Working data ::
......

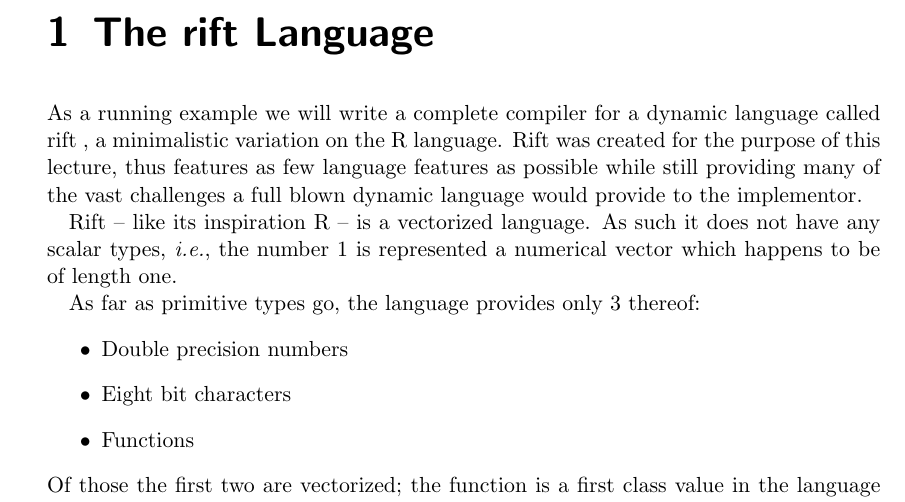
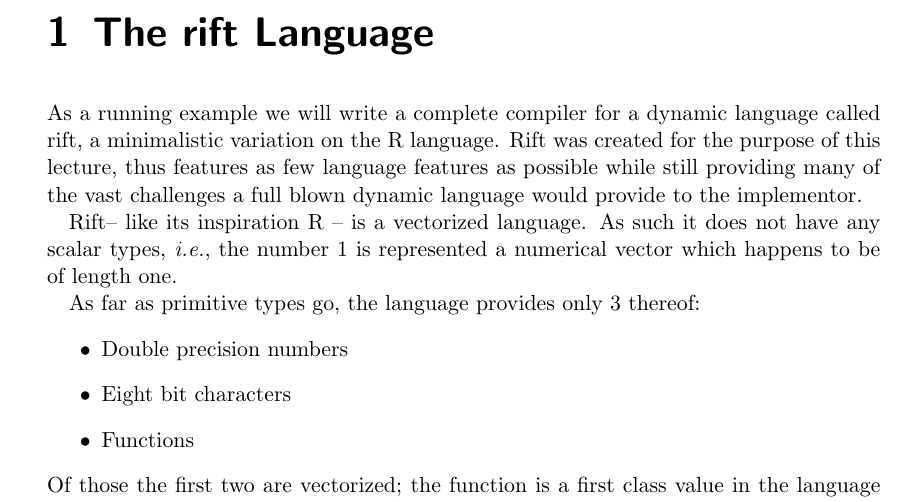
Before and after one commit to rift-lecture/notes, a LaTeX document (rift.tex): part of page 5 of 14, cut so that both start at the same text. Compiled offline with pdfLaTeX.

Commit message:
fix spacing

```diff
--- a/rift.tex
+++ b/rift.tex
@@ -129,9 +129,9 @@
 
 \newenvironment{bottompar}{\par\vspace*{\fill}}{\clearpage}
 
-\newcommand{\rift}{rift }
-\newcommand{\Rift}{Rift }
-\newcommand{\RIFT}{RIFT }
+\newcommand{\rift}{rift\xspace}
+\newcommand{\Rift}{Rift\xspace}
+\newcommand{\RIFT}{RIFT\xspace}
 
 \newcommand{\thetitle}{\RIFT}
 \newcommand{\thesubtitle}{LLVM based JIT compiler}
```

......

Aim of the task :: Return a copy of each line of the material that holds the word "xspace".

Answer for the task ::
+\newcommand{\rift}{rift\xspace}
+\newcommand{\Rift}{Rift\xspace}
+\newcommand{\RIFT}{RIFT\xspace}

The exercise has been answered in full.